» YOUR GOAL
Please set down each line of the data again, unchanged.

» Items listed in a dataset
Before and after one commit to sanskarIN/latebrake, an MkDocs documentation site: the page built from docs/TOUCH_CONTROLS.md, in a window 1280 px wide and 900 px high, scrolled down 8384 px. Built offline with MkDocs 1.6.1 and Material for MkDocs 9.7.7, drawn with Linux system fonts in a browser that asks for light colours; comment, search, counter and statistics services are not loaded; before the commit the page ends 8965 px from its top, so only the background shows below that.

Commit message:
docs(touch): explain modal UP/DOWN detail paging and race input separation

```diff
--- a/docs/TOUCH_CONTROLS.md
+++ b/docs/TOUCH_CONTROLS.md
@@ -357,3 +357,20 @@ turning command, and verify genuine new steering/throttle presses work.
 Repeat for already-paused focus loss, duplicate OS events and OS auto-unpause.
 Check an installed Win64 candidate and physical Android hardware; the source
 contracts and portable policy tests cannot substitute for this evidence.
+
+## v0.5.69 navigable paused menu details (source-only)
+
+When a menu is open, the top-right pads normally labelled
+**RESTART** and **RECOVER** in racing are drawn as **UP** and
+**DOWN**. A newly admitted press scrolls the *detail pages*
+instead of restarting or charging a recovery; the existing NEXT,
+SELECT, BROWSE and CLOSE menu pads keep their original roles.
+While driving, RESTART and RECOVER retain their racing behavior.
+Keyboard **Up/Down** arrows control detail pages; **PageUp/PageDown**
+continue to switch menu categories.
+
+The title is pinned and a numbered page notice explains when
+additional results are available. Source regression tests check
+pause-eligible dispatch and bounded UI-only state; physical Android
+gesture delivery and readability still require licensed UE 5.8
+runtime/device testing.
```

» ANSWER FOR THE TASK
Before and after one commit to sanskarIN/latebrake, an MkDocs documentation site: the page built from docs/TOUCH_CONTROLS.md, in a window 1280 px wide and 900 px high, scrolled down 8384 px. Built offline with MkDocs 1.6.1 and Material for MkDocs 9.7.7, drawn with Linux system fonts in a browser that asks for light colours; comment, search, counter and statistics services are not loaded; before the commit the page ends 8965 px from its top, so only the background shows below that.

Commit message:
docs(touch): explain modal UP/DOWN detail paging and race input separation

```diff
--- a/docs/TOUCH_CONTROLS.md
+++ b/docs/TOUCH_CONTROLS.md
@@ -357,3 +357,20 @@ turning command, and verify genuine new steering/throttle presses work.
 Repeat for already-paused focus loss, duplicate OS events and OS auto-unpause.
 Check an installed Win64 candidate and physical Android hardware; the source
 contracts and portable policy tests cannot substitute for this evidence.
+
+## v0.5.69 navigable paused menu details (source-only)
+
+When a menu is open, the top-right pads normally labelled
+**RESTART** and **RECOVER** in racing are drawn as **UP** and
+**DOWN**. A newly admitted press scrolls the *detail pages*
+instead of restarting or charging a recovery; the existing NEXT,
+SELECT, BROWSE and CLOSE menu pads keep their original roles.
+While driving, RESTART and RECOVER retain their racing behavior.
+Keyboard **Up/Down** arrows control detail pages; **PageUp/PageDown**
+continue to switch menu categories.
+
+The title is pinned and a numbered page notice explains when
+additional results are available. Source regression tests check
+pause-eligible dispatch and bounded UI-only state; physical Android
+gesture delivery and readability still require licensed UE 5.8
+runtime/device testing.
```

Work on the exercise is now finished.